--- Task brief ---
Only lines with the string "button" are wanted. Pull them out of the data.

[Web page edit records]
══════════
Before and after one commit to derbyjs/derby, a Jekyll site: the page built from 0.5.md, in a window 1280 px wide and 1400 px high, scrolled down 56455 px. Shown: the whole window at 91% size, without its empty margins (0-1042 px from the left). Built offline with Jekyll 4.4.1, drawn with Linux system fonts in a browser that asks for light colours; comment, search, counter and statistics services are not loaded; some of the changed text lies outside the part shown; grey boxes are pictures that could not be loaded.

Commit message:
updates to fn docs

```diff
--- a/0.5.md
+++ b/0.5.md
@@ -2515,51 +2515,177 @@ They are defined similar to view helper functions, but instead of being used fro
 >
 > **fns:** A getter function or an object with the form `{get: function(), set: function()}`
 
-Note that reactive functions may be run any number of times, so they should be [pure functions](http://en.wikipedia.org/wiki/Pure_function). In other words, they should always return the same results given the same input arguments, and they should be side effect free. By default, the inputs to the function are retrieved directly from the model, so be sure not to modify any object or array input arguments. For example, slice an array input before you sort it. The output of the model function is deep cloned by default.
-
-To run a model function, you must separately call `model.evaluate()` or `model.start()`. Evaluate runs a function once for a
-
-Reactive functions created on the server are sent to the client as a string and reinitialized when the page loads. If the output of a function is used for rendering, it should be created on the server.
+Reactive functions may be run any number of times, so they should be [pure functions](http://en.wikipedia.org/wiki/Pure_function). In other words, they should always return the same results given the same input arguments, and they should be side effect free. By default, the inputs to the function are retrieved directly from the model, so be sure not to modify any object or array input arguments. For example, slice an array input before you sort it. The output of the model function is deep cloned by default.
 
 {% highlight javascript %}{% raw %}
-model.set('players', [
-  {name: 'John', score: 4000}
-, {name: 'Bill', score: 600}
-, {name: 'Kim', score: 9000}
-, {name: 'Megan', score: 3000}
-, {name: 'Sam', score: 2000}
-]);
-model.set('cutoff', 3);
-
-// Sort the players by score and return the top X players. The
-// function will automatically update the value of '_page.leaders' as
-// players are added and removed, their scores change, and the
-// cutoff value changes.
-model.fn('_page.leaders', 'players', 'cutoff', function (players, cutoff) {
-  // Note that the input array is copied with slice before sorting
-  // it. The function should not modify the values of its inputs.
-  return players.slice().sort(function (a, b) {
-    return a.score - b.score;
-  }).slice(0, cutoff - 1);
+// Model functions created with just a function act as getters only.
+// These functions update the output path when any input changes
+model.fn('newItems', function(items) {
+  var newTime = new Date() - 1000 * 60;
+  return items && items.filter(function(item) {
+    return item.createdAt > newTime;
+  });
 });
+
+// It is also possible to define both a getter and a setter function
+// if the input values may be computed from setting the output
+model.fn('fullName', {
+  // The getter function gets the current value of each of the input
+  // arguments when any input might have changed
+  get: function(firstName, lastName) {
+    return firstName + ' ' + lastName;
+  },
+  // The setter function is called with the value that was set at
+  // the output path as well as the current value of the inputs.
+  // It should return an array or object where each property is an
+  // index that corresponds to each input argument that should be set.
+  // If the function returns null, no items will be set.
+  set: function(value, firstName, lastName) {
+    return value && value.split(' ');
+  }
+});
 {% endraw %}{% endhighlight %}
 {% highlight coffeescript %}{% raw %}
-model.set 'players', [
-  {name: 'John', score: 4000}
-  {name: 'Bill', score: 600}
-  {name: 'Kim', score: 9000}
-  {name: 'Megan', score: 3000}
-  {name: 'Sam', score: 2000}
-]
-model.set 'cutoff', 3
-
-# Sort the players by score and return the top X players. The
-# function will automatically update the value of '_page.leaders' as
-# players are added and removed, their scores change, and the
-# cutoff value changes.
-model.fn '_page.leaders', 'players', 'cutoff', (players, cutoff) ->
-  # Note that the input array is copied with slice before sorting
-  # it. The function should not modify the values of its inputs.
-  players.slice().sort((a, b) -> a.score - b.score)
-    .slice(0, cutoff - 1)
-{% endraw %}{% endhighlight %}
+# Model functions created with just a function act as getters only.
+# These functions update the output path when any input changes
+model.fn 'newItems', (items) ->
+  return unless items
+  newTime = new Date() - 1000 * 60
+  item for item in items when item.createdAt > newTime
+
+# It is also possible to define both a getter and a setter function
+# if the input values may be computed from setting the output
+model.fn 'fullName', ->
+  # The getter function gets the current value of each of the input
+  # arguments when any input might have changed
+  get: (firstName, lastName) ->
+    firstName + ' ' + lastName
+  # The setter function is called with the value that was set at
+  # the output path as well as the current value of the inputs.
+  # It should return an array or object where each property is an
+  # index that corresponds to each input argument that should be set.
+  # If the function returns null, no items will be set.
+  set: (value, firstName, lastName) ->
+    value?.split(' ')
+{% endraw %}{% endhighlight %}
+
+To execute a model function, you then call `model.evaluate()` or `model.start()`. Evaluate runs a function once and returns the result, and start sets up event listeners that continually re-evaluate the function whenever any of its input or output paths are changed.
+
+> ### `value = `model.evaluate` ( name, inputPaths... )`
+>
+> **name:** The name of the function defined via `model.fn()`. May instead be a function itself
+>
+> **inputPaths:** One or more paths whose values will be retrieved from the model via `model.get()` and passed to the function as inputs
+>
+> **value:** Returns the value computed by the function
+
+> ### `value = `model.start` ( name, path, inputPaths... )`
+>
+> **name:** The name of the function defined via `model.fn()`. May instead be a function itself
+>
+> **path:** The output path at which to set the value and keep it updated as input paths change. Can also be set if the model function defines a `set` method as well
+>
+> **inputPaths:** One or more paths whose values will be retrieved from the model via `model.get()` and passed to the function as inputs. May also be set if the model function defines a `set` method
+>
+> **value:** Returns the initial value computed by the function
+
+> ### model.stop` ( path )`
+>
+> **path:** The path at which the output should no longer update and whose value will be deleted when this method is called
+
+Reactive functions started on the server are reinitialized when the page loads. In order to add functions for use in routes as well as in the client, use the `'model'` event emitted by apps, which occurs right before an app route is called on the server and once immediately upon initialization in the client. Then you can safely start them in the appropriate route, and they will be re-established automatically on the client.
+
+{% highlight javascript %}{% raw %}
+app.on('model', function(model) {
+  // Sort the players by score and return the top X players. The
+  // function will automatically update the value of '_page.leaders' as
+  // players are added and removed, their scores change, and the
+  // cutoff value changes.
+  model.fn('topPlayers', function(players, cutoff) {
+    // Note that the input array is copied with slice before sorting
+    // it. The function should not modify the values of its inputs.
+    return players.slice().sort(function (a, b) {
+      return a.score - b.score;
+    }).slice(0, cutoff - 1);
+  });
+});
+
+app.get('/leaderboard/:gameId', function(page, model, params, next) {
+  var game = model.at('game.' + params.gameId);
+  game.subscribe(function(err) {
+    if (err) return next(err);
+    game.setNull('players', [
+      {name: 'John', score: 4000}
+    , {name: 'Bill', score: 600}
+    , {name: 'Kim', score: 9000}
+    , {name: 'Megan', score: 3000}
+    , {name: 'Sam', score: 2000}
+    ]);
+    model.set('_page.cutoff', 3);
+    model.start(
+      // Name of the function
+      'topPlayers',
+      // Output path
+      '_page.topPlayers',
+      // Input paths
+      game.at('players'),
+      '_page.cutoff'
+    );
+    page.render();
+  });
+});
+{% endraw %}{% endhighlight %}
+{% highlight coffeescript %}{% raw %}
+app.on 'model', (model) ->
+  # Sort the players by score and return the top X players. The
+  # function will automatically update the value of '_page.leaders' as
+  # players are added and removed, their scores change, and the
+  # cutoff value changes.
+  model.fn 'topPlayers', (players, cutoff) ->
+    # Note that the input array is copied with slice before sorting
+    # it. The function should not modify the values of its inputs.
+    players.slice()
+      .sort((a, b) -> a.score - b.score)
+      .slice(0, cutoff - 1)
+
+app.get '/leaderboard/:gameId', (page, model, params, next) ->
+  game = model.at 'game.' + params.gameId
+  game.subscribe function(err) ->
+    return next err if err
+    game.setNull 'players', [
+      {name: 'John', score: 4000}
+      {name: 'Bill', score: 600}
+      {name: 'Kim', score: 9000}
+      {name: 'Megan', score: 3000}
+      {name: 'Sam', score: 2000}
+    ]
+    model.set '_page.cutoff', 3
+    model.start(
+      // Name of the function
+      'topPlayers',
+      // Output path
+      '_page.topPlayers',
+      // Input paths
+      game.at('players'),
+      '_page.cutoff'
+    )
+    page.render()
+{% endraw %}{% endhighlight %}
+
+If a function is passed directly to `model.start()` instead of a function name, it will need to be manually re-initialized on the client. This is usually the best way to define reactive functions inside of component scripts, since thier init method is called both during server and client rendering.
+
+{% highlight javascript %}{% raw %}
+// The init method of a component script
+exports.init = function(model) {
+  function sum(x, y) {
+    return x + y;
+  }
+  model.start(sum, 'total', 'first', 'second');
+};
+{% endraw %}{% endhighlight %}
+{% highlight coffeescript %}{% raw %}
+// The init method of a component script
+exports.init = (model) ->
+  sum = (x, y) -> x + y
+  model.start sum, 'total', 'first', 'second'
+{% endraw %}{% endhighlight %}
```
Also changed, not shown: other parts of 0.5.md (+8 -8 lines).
══════════
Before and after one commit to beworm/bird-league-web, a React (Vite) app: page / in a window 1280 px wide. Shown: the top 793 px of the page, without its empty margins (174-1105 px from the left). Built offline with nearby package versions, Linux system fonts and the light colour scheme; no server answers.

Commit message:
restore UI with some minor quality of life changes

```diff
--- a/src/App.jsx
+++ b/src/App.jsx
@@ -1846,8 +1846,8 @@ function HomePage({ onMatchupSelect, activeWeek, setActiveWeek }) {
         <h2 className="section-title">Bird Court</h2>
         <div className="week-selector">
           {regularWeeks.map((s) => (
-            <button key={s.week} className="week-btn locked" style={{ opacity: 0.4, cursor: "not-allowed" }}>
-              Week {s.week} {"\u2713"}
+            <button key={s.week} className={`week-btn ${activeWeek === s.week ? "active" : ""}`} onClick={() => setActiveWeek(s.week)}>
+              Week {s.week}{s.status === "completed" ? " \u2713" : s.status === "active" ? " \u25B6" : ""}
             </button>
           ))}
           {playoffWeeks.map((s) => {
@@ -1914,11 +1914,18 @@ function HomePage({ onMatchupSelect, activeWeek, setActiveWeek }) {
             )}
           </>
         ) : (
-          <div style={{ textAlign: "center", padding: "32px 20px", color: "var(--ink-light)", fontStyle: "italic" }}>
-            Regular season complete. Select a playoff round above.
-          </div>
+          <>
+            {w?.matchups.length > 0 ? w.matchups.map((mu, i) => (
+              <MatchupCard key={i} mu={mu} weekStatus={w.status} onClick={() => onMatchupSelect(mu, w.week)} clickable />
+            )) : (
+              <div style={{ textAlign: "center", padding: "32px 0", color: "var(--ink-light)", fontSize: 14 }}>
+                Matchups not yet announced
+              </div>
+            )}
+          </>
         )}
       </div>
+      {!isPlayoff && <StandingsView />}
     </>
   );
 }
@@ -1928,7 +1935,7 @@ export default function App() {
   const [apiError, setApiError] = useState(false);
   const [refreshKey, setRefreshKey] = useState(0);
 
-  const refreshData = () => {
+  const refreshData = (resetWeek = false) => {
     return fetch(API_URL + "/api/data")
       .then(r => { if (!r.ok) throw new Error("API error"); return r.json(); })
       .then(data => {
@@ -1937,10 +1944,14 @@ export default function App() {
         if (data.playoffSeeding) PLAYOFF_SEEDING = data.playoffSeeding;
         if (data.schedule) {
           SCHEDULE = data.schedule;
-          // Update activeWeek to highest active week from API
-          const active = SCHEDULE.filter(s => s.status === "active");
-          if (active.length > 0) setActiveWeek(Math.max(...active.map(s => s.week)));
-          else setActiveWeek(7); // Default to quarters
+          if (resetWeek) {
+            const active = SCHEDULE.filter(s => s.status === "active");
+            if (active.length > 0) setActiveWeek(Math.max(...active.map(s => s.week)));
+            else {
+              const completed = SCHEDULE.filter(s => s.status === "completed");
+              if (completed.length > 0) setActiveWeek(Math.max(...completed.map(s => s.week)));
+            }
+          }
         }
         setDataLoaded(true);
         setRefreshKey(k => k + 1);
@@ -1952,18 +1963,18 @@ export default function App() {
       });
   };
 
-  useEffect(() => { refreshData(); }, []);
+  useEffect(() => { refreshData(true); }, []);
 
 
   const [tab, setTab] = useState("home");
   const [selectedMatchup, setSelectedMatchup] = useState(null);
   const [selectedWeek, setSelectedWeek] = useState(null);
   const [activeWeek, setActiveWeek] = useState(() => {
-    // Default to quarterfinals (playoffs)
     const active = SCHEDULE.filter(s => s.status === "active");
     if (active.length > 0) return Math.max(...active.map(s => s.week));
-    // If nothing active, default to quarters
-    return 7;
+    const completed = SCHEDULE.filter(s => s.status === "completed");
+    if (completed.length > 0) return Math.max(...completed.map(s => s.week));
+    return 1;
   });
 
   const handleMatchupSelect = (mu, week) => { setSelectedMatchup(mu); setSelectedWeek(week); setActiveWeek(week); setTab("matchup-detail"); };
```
══════════
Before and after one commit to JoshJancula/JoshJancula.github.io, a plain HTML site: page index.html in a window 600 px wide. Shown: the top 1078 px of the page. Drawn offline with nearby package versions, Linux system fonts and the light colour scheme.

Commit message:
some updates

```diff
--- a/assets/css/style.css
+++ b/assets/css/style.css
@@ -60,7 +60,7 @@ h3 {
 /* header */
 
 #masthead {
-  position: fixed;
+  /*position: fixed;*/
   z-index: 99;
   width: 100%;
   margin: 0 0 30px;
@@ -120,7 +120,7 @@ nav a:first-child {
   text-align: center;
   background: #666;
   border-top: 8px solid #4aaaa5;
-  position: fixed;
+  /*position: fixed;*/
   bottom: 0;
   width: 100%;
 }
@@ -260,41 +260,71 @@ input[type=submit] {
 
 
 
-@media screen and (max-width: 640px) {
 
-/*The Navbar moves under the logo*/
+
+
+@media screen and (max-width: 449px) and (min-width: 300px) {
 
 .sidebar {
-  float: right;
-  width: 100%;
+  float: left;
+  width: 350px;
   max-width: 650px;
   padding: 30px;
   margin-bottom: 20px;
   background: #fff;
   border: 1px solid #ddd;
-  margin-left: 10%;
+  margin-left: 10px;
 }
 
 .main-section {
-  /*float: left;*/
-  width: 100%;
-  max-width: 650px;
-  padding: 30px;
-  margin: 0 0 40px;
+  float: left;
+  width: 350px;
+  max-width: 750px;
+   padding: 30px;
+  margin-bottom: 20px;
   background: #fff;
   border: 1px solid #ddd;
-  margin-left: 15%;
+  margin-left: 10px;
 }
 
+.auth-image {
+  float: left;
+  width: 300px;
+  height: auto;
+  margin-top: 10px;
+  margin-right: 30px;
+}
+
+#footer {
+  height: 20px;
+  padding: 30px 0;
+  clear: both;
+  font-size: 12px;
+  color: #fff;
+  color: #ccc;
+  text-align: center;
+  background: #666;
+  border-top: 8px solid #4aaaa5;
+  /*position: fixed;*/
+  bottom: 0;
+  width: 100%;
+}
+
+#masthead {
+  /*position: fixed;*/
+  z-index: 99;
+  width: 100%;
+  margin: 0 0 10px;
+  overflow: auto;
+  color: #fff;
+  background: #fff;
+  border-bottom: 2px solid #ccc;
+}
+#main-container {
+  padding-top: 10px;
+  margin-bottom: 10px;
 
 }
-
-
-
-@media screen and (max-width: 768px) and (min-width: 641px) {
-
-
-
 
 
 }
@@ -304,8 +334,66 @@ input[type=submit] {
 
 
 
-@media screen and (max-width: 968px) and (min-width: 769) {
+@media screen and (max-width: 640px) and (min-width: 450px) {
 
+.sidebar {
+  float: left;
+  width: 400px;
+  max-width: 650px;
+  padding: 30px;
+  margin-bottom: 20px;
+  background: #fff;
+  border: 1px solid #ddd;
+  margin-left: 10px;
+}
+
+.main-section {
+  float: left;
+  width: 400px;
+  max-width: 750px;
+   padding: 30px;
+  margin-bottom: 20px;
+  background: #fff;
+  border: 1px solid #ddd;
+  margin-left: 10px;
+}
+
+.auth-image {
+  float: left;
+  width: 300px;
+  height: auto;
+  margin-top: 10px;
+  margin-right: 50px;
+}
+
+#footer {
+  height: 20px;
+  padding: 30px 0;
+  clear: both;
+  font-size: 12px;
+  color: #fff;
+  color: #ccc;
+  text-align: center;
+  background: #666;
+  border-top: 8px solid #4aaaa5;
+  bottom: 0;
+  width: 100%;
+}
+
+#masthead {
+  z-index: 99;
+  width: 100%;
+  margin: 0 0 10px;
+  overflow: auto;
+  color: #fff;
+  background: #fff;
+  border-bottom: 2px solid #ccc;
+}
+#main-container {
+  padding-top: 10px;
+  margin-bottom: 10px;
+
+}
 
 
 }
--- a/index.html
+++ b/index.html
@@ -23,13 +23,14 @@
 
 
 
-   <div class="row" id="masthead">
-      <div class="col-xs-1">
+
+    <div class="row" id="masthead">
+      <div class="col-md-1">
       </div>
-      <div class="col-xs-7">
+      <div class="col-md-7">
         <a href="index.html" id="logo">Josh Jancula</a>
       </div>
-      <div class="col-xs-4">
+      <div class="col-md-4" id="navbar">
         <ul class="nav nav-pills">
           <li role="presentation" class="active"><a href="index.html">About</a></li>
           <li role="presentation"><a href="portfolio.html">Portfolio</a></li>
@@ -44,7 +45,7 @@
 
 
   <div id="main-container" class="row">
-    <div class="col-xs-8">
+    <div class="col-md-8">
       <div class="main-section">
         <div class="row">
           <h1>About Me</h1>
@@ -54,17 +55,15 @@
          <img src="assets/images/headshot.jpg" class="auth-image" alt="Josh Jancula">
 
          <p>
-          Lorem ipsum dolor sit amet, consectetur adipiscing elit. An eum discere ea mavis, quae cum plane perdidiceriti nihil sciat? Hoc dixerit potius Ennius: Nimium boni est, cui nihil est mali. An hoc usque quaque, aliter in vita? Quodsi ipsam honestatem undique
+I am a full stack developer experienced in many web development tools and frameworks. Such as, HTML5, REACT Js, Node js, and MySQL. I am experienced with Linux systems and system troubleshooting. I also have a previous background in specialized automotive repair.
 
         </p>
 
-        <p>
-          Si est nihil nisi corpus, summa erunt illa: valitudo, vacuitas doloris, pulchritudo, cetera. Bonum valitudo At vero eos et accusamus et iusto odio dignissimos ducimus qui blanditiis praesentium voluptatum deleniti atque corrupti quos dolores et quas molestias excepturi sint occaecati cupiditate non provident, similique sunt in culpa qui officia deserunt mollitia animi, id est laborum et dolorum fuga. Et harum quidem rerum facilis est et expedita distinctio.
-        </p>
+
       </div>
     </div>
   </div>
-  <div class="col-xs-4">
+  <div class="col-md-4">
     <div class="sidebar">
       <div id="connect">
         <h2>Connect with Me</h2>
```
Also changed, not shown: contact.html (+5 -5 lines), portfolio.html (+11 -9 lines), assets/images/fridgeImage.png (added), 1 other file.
══════════
--- Answer section ---
-            <button key={s.week} className="week-btn locked" style={{ opacity: 0.4, cursor: "not-allowed" }}>
+            <button key={s.week} className={`week-btn ${activeWeek === s.week ? "active" : ""}`} onClick={() => setActiveWeek(s.week)}>
             </button>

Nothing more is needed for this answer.